_Problem to solve:_ Give back every entry below, unchanged.

_Provided information:_

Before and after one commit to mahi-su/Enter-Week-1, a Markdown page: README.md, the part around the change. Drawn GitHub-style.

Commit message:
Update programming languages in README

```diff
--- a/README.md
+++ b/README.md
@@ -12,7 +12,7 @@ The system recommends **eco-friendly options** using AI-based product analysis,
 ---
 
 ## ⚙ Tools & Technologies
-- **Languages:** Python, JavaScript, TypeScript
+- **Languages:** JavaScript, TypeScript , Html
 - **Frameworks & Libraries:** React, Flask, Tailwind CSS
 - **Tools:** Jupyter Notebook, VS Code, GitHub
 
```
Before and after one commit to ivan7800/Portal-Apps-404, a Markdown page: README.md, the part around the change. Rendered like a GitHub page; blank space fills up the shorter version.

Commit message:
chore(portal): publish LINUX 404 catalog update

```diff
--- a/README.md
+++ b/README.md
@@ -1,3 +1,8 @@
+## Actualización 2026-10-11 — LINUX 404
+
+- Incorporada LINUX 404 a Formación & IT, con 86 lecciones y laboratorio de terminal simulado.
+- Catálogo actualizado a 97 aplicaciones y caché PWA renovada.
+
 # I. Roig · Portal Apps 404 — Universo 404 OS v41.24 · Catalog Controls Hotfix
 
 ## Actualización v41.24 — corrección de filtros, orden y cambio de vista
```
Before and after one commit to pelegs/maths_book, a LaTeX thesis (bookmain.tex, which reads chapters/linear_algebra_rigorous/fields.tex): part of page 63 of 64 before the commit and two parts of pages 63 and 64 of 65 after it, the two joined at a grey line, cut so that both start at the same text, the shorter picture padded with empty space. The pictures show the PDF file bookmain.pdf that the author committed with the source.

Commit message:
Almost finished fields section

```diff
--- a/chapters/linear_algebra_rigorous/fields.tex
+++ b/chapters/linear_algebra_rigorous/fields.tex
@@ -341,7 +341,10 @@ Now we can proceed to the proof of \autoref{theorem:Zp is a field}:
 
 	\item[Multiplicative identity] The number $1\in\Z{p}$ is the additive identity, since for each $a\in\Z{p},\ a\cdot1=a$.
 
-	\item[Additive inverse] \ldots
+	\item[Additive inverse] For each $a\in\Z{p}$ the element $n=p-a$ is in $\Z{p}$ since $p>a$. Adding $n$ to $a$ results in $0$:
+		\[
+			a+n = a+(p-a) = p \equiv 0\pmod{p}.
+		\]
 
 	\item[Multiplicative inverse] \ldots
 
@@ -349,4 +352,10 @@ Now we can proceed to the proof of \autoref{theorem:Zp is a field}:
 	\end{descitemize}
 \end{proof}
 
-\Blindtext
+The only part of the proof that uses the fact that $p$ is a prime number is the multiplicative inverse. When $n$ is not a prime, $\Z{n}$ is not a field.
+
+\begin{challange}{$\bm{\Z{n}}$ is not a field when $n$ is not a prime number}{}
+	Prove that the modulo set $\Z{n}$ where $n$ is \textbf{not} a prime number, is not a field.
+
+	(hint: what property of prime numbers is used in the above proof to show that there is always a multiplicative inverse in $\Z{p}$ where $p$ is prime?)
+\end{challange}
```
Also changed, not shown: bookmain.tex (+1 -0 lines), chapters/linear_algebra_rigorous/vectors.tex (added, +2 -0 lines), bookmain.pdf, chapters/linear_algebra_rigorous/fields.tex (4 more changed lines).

_Task response:_
Before and after one commit to mahi-su/Enter-Week-1, a Markdown page: README.md, the part around the change. Drawn GitHub-style.

Commit message:
Update programming languages in README

```diff
--- a/README.md
+++ b/README.md
@@ -12,7 +12,7 @@ The system recommends **eco-friendly options** using AI-based product analysis,
 ---
 
 ## ⚙ Tools & Technologies
-- **Languages:** Python, JavaScript, TypeScript
+- **Languages:** JavaScript, TypeScript , Html
 - **Frameworks & Libraries:** React, Flask, Tailwind CSS
 - **Tools:** Jupyter Notebook, VS Code, GitHub
 
```
Before and after one commit to ivan7800/Portal-Apps-404, a Markdown page: README.md, the part around the change. Rendered like a GitHub page; blank space fills up the shorter version.

Commit message:
chore(portal): publish LINUX 404 catalog update

```diff
--- a/README.md
+++ b/README.md
@@ -1,3 +1,8 @@
+## Actualización 2026-10-11 — LINUX 404
+
+- Incorporada LINUX 404 a Formación & IT, con 86 lecciones y laboratorio de terminal simulado.
+- Catálogo actualizado a 97 aplicaciones y caché PWA renovada.
+
 # I. Roig · Portal Apps 404 — Universo 404 OS v41.24 · Catalog Controls Hotfix
 
 ## Actualización v41.24 — corrección de filtros, orden y cambio de vista
```
Before and after one commit to pelegs/maths_book, a LaTeX thesis (bookmain.tex, which reads chapters/linear_algebra_rigorous/fields.tex): part of page 63 of 64 before the commit and two parts of pages 63 and 64 of 65 after it, the two joined at a grey line, cut so that both start at the same text, the shorter picture padded with empty space. The pictures show the PDF file bookmain.pdf that the author committed with the source.

Commit message:
Almost finished fields section

```diff
--- a/chapters/linear_algebra_rigorous/fields.tex
+++ b/chapters/linear_algebra_rigorous/fields.tex
@@ -341,7 +341,10 @@ Now we can proceed to the proof of \autoref{theorem:Zp is a field}:
 
 	\item[Multiplicative identity] The number $1\in\Z{p}$ is the additive identity, since for each $a\in\Z{p},\ a\cdot1=a$.
 
-	\item[Additive inverse] \ldots
+	\item[Additive inverse] For each $a\in\Z{p}$ the element $n=p-a$ is in $\Z{p}$ since $p>a$. Adding $n$ to $a$ results in $0$:
+		\[
+			a+n = a+(p-a) = p \equiv 0\pmod{p}.
+		\]
 
 	\item[Multiplicative inverse] \ldots
 
@@ -349,4 +352,10 @@ Now we can proceed to the proof of \autoref{theorem:Zp is a field}:
 	\end{descitemize}
 \end{proof}
 
-\Blindtext
+The only part of the proof that uses the fact that $p$ is a prime number is the multiplicative inverse. When $n$ is not a prime, $\Z{n}$ is not a field.
+
+\begin{challange}{$\bm{\Z{n}}$ is not a field when $n$ is not a prime number}{}
+	Prove that the modulo set $\Z{n}$ where $n$ is \textbf{not} a prime number, is not a field.
+
+	(hint: what property of prime numbers is used in the above proof to show that there is always a multiplicative inverse in $\Z{p}$ where $p$ is prime?)
+\end{challange}
```
Also changed, not shown: bookmain.tex (+1 -0 lines), chapters/linear_algebra_rigorous/vectors.tex (added, +2 -0 lines), bookmain.pdf, chapters/linear_algebra_rigorous/fields.tex (4 more changed lines).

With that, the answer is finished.